Avoid heavy fines this Christmas: Here’s where you can and can’t park in the UK12/08/2021
Should this driver have been FINED for using the bus lane?
We use your sign-up to provide content in ways you’ve consented to and to improve our understanding of you. This may include adverts from us and 3rd parties based on our understanding. You can unsubscribe at any time. More info
It may be tempting to quickly put on the flashing lights and pull the car over for a few minutes, but as Auto Express has found, it can be a costly thing to do depending on the situation. The UK has several laws to govern parking at different times of day and for various types of vehicles and it pays to know which is which.
There are certain rules that apply to general parking that should always be followed.
These include not parking too close to cars showing a blue badge for disabled drivers, getting as close to the kerb as possible, and applying the handbrake before leaving the car.
The car should be parked in the direction of the flow of traffic so that at night any oncoming cars will have their headlights reflected in the rear reflectors.
Although very few people use them, technically drivers are by law required to have their parking lights on at night on any road with a speed limit of 30mph or more.
Double Yellow Lines
Parking is never permitted on double yellows, unless you are a blue badge holder and then only for three hours.Single Yellow Lines
Parking is permitted on single yellow lines, but only at specific times of day, such as between 11am and 3pm. A sign will be nearby illustrating the times allowed, otherwise it’s no parking.
Even more so than double yellow lines, cars are never permitted to park on double red lines.
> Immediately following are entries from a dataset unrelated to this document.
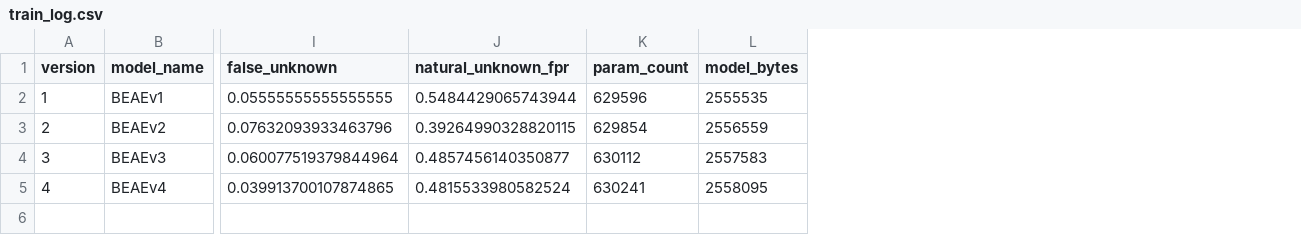
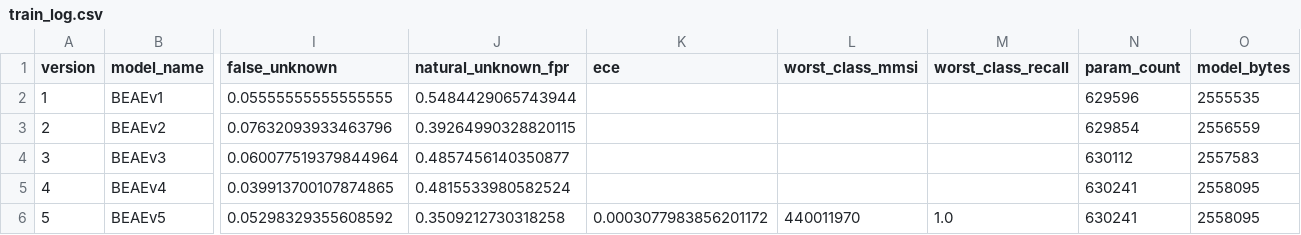
Before and after one commit to 6K5EUQ/BEWE, a CSV file: BEAE/ais/data/ai_history/train_log.csv, drawn as a sheet; only a part is shown, gaps mark what is left out; rows hold the shown columns only; the diff names each change by its address in the sheet, - before the commit and + after, or states it on an @@ line.

Commit message:
BEAE/ais: add calibration error (ECE) and worst-class recall metrics
top1/bal_acc are means and can hide a miscalibrated confidence score or
a single thin-data vessel performing badly. ECE checks whether a stated
confidence matches its actual hit rate; worst-class recall surfaces the
floor instead of the average. Also republish BEAEv5 with the new fields
and extend the training-trend chart to a 2x3 layout with both metrics.

```diff
--- a/BEAE/ais/data/ai_history/train_log.csv
+++ b/BEAE/ais/data/ai_history/train_log.csv
+column K (ece), empty
+column L (worst_class_mmsi), empty
+column M (worst_class_recall), empty
+row 6: 5 | BEAEv5 | 0.05298329355608592 | 0.3509212730318258 | 0.0003077983856201172 | 440011970 | 1.0 | 630241 | 2558095
```
Also changed, not shown: 3 other files.
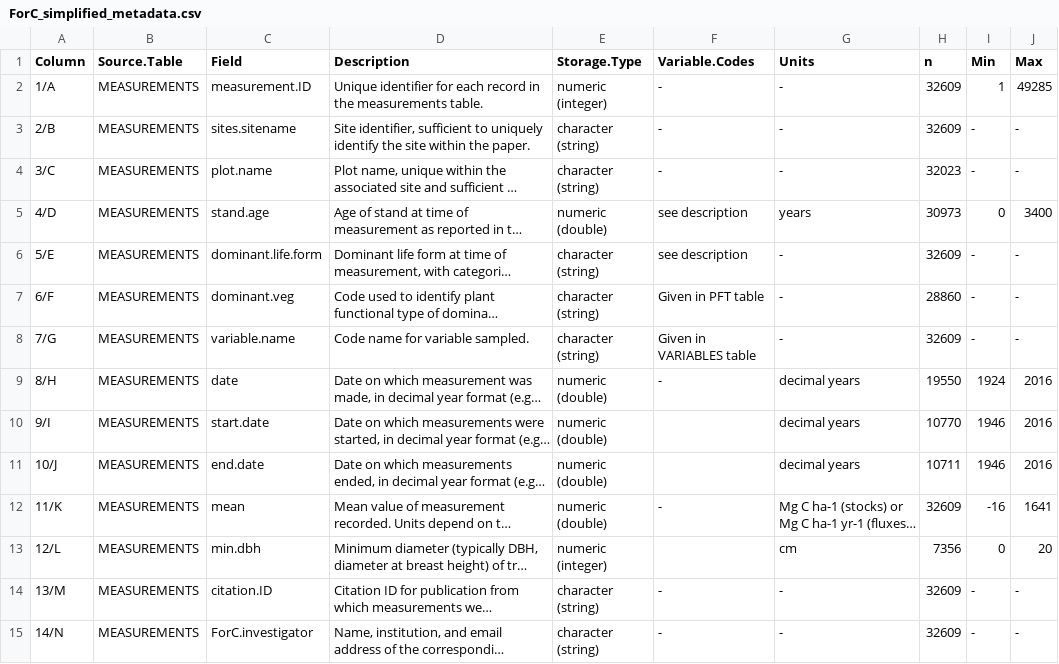
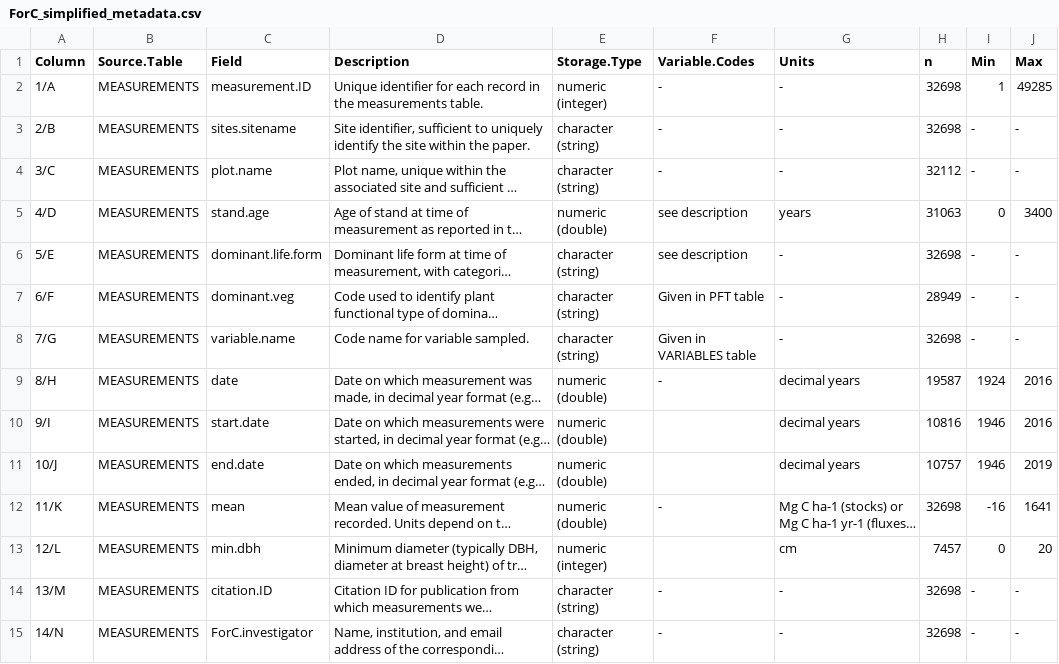
Before and after one commit to forc-db/ForC, a CSV file: ForC_simplified/ForC_simplified_metadata.csv, drawn as a sheet; only a part is shown; long unchanged cells end in …; the diff covers the shown part only; the diff names each change by its address in the sheet, - before the commit and + after, or states it on an @@ line.

Commit message:
update ForCSimplified

```diff
--- a/ForC_simplified/ForC_simplified_metadata.csv
+++ b/ForC_simplified/ForC_simplified_metadata.csv
-H2:H3 (n): 32609
+H2:H3 (n): 32698
-H4 (n): 32023
+H4 (n): 32112
-H5 (n): 30973
+H5 (n): 31063
-H6 (n): 32609
+H6 (n): 32698
-H7 (n): 28860
+H7 (n): 28949
-H8 (n): 32609
+H8 (n): 32698
-H9 (n): 19550
+H9 (n): 19587
-H10 (n): 10770
+H10 (n): 10816
-H11 (n): 10711
+H11 (n): 10757
-J11 (Max): 2016
+J11 (Max): 2019
-H12 (n): 32609
+H12 (n): 32698
-H13 (n): 7356
+H13 (n): 7457
-H14:H15 (n): 32609
+H14:H15 (n): 32698
```
Also changed, not shown: 22 edited cells elsewhere in this file.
That’s because they denote ‘red routes’ – designed to help taxis and buses flowing and can only be used for stopping on by taxis or blue badge holders.
Yellow zigzag lines are found near schools or hospitals and can’t be parked on at any time of day. This is because doing so could delay an ambulance or put the safety of schoolchildren in jeopardy.
Again, these can’t be parked on as they are used to show the presence of a pedestrian crossing. That could block the view of people crossing the road, putting them in danger, or push other drivers to move around the car and cause a collision.
Parking on the pavement
As a general rule it’s not advisable to park on the pavement unless there are blue and white signs present that specifically indicate that’s where to park. Blocking a pavement with a car otherwise could well result in it being towed away.
It’s illegal to park within 10 metres of a junction unless there’s a clearly marked bay or space showing it’s safe to do so. Parking so close to a junction will make visibility for other drivers very difficult and could cause an accident.
Taxi and Cycle Lanes
Both of these lanes are there to help the flow of traffic and to keep cyclists and taxi passengers safe from other cars. Parking in either at any time could result in a hefty fine or worse cause a crash due to forcing them to pull around the car.
Taxi ranks are clearly marked in yellow, while cycle lanes will have a bike logo in white.
Only cars that display a blue badge can park in disabled parking bays, regardless of it being day or night. Doing so could result in a penalty charge notice being issued of between £70 and £100. Last year alone, 175,000 drivers were fined in the UK for parking in disabled bays.
Source: Read Full Article